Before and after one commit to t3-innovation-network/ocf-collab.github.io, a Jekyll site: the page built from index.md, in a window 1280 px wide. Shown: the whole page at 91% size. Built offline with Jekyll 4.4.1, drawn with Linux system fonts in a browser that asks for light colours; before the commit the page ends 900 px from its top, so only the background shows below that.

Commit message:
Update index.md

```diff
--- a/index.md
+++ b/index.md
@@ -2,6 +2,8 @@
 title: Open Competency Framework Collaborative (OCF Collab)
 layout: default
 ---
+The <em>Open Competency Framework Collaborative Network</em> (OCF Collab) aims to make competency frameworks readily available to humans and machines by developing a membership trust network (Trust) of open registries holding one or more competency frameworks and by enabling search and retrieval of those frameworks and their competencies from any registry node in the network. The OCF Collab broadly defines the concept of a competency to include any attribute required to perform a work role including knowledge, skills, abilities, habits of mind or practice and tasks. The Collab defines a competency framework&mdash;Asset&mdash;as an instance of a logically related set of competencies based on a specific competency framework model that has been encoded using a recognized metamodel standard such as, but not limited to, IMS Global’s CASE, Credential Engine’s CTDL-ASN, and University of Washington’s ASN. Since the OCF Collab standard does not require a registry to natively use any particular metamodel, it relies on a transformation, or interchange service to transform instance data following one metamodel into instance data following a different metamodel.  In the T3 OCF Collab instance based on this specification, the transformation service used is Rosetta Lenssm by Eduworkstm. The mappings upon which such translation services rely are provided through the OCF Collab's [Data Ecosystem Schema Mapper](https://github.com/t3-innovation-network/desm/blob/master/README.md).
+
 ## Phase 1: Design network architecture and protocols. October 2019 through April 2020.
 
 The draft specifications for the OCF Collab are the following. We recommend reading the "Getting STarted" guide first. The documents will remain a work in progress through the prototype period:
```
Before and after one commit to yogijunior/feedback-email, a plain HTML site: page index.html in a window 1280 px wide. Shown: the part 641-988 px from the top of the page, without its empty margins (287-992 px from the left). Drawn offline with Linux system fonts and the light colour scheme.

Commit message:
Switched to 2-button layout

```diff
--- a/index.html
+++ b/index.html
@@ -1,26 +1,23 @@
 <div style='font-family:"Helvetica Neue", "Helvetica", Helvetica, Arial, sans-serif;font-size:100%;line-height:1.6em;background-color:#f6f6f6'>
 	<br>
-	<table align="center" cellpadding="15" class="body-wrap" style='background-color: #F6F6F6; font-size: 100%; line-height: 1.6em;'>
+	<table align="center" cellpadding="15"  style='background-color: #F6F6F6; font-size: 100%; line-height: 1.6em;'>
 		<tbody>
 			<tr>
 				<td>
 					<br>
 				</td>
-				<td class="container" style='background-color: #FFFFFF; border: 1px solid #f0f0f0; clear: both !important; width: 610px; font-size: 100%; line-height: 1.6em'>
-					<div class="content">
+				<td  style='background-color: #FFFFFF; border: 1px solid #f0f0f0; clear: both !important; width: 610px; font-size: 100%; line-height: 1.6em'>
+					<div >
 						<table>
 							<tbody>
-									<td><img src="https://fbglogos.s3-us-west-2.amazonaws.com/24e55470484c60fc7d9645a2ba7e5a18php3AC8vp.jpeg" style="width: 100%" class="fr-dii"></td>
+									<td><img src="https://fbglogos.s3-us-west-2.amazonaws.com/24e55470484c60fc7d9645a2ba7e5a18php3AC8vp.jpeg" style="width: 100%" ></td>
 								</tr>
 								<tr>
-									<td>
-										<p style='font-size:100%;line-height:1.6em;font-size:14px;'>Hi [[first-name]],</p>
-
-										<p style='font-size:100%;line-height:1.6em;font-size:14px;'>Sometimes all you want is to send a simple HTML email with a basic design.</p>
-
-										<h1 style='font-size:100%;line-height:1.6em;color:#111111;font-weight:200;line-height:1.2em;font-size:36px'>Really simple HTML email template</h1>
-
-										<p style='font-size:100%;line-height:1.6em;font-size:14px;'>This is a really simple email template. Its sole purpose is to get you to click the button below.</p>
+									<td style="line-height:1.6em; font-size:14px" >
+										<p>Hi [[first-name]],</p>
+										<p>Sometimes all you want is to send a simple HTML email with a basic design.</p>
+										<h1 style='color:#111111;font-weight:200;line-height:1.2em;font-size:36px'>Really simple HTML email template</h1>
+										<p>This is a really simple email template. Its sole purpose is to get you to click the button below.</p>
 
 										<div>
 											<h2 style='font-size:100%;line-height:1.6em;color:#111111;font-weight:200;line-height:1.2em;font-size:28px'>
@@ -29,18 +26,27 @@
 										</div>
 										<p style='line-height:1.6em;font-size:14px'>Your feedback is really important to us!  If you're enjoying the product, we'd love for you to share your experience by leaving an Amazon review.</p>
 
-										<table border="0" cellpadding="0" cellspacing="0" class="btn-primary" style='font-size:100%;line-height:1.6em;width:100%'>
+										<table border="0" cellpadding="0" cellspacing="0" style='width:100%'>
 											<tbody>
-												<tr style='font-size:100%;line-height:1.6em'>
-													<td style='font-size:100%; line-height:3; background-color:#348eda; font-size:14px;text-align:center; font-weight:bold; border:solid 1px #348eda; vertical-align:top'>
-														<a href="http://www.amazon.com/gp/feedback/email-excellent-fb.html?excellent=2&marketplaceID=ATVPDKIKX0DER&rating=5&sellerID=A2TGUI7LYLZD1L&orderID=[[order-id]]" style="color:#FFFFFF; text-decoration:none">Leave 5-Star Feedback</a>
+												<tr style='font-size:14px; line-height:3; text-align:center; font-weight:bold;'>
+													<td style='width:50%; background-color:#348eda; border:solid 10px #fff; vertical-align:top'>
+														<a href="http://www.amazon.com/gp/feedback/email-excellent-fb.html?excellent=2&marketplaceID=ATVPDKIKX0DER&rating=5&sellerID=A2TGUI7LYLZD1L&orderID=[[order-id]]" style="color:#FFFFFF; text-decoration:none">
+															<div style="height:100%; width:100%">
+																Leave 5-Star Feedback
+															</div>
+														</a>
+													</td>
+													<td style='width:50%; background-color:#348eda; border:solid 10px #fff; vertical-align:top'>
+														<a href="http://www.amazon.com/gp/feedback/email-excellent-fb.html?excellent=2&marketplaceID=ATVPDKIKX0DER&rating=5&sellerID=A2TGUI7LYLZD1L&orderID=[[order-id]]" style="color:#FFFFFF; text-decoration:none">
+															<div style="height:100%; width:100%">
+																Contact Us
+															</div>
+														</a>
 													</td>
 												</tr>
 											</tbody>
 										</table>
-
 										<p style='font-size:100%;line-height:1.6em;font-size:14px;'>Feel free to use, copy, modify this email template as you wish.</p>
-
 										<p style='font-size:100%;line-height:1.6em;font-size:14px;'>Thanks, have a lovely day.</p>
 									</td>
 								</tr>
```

++++++++

** YOUR TASK **
Set down the complete listing once more, exactly as it appears.

** RESPONSE AREA **
Before and after one commit to t3-innovation-network/ocf-collab.github.io, a Jekyll site: the page built from index.md, in a window 1280 px wide. Shown: the whole page at 91% size. Built offline with Jekyll 4.4.1, drawn with Linux system fonts in a browser that asks for light colours; before the commit the page ends 900 px from its top, so only the background shows below that.

Commit message:
Update index.md

```diff
--- a/index.md
+++ b/index.md
@@ -2,6 +2,8 @@
 title: Open Competency Framework Collaborative (OCF Collab)
 layout: default
 ---
+The <em>Open Competency Framework Collaborative Network</em> (OCF Collab) aims to make competency frameworks readily available to humans and machines by developing a membership trust network (Trust) of open registries holding one or more competency frameworks and by enabling search and retrieval of those frameworks and their competencies from any registry node in the network. The OCF Collab broadly defines the concept of a competency to include any attribute required to perform a work role including knowledge, skills, abilities, habits of mind or practice and tasks. The Collab defines a competency framework&mdash;Asset&mdash;as an instance of a logically related set of competencies based on a specific competency framework model that has been encoded using a recognized metamodel standard such as, but not limited to, IMS Global’s CASE, Credential Engine’s CTDL-ASN, and University of Washington’s ASN. Since the OCF Collab standard does not require a registry to natively use any particular metamodel, it relies on a transformation, or interchange service to transform instance data following one metamodel into instance data following a different metamodel.  In the T3 OCF Collab instance based on this specification, the transformation service used is Rosetta Lenssm by Eduworkstm. The mappings upon which such translation services rely are provided through the OCF Collab's [Data Ecosystem Schema Mapper](https://github.com/t3-innovation-network/desm/blob/master/README.md).
+
 ## Phase 1: Design network architecture and protocols. October 2019 through April 2020.
 
 The draft specifications for the OCF Collab are the following. We recommend reading the "Getting STarted" guide first. The documents will remain a work in progress through the prototype period:
```
Before and after one commit to yogijunior/feedback-email, a plain HTML site: page index.html in a window 1280 px wide. Shown: the part 641-988 px from the top of the page, without its empty margins (287-992 px from the left). Drawn offline with Linux system fonts and the light colour scheme.

Commit message:
Switched to 2-button layout

```diff
--- a/index.html
+++ b/index.html
@@ -1,26 +1,23 @@
 <div style='font-family:"Helvetica Neue", "Helvetica", Helvetica, Arial, sans-serif;font-size:100%;line-height:1.6em;background-color:#f6f6f6'>
 	<br>
-	<table align="center" cellpadding="15" class="body-wrap" style='background-color: #F6F6F6; font-size: 100%; line-height: 1.6em;'>
+	<table align="center" cellpadding="15"  style='background-color: #F6F6F6; font-size: 100%; line-height: 1.6em;'>
 		<tbody>
 			<tr>
 				<td>
 					<br>
 				</td>
-				<td class="container" style='background-color: #FFFFFF; border: 1px solid #f0f0f0; clear: both !important; width: 610px; font-size: 100%; line-height: 1.6em'>
-					<div class="content">
+				<td  style='background-color: #FFFFFF; border: 1px solid #f0f0f0; clear: both !important; width: 610px; font-size: 100%; line-height: 1.6em'>
+					<div >
 						<table>
 							<tbody>
-									<td><img src="https://fbglogos.s3-us-west-2.amazonaws.com/24e55470484c60fc7d9645a2ba7e5a18php3AC8vp.jpeg" style="width: 100%" class="fr-dii"></td>
+									<td><img src="https://fbglogos.s3-us-west-2.amazonaws.com/24e55470484c60fc7d9645a2ba7e5a18php3AC8vp.jpeg" style="width: 100%" ></td>
 								</tr>
 								<tr>
-									<td>
-										<p style='font-size:100%;line-height:1.6em;font-size:14px;'>Hi [[first-name]],</p>
-
-										<p style='font-size:100%;line-height:1.6em;font-size:14px;'>Sometimes all you want is to send a simple HTML email with a basic design.</p>
-
-										<h1 style='font-size:100%;line-height:1.6em;color:#111111;font-weight:200;line-height:1.2em;font-size:36px'>Really simple HTML email template</h1>
-
-										<p style='font-size:100%;line-height:1.6em;font-size:14px;'>This is a really simple email template. Its sole purpose is to get you to click the button below.</p>
+									<td style="line-height:1.6em; font-size:14px" >
+										<p>Hi [[first-name]],</p>
+										<p>Sometimes all you want is to send a simple HTML email with a basic design.</p>
+										<h1 style='color:#111111;font-weight:200;line-height:1.2em;font-size:36px'>Really simple HTML email template</h1>
+										<p>This is a really simple email template. Its sole purpose is to get you to click the button below.</p>
 
 										<div>
 											<h2 style='font-size:100%;line-height:1.6em;color:#111111;font-weight:200;line-height:1.2em;font-size:28px'>
@@ -29,18 +26,27 @@
 										</div>
 										<p style='line-height:1.6em;font-size:14px'>Your feedback is really important to us!  If you're enjoying the product, we'd love for you to share your experience by leaving an Amazon review.</p>
 
-										<table border="0" cellpadding="0" cellspacing="0" class="btn-primary" style='font-size:100%;line-height:1.6em;width:100%'>
+										<table border="0" cellpadding="0" cellspacing="0" style='width:100%'>
 											<tbody>
-												<tr style='font-size:100%;line-height:1.6em'>
-													<td style='font-size:100%; line-height:3; background-color:#348eda; font-size:14px;text-align:center; font-weight:bold; border:solid 1px #348eda; vertical-align:top'>
-														<a href="http://www.amazon.com/gp/feedback/email-excellent-fb.html?excellent=2&marketplaceID=ATVPDKIKX0DER&rating=5&sellerID=A2TGUI7LYLZD1L&orderID=[[order-id]]" style="color:#FFFFFF; text-decoration:none">Leave 5-Star Feedback</a>
+												<tr style='font-size:14px; line-height:3; text-align:center; font-weight:bold;'>
+													<td style='width:50%; background-color:#348eda; border:solid 10px #fff; vertical-align:top'>
+														<a href="http://www.amazon.com/gp/feedback/email-excellent-fb.html?excellent=2&marketplaceID=ATVPDKIKX0DER&rating=5&sellerID=A2TGUI7LYLZD1L&orderID=[[order-id]]" style="color:#FFFFFF; text-decoration:none">
+															<div style="height:100%; width:100%">
+																Leave 5-Star Feedback
+															</div>
+														</a>
+													</td>
+													<td style='width:50%; background-color:#348eda; border:solid 10px #fff; vertical-align:top'>
+														<a href="http://www.amazon.com/gp/feedback/email-excellent-fb.html?excellent=2&marketplaceID=ATVPDKIKX0DER&rating=5&sellerID=A2TGUI7LYLZD1L&orderID=[[order-id]]" style="color:#FFFFFF; text-decoration:none">
+															<div style="height:100%; width:100%">
+																Contact Us
+															</div>
+														</a>
 													</td>
 												</tr>
 											</tbody>
 										</table>
-
 										<p style='font-size:100%;line-height:1.6em;font-size:14px;'>Feel free to use, copy, modify this email template as you wish.</p>
-
 										<p style='font-size:100%;line-height:1.6em;font-size:14px;'>Thanks, have a lovely day.</p>
 									</td>
 								</tr>
```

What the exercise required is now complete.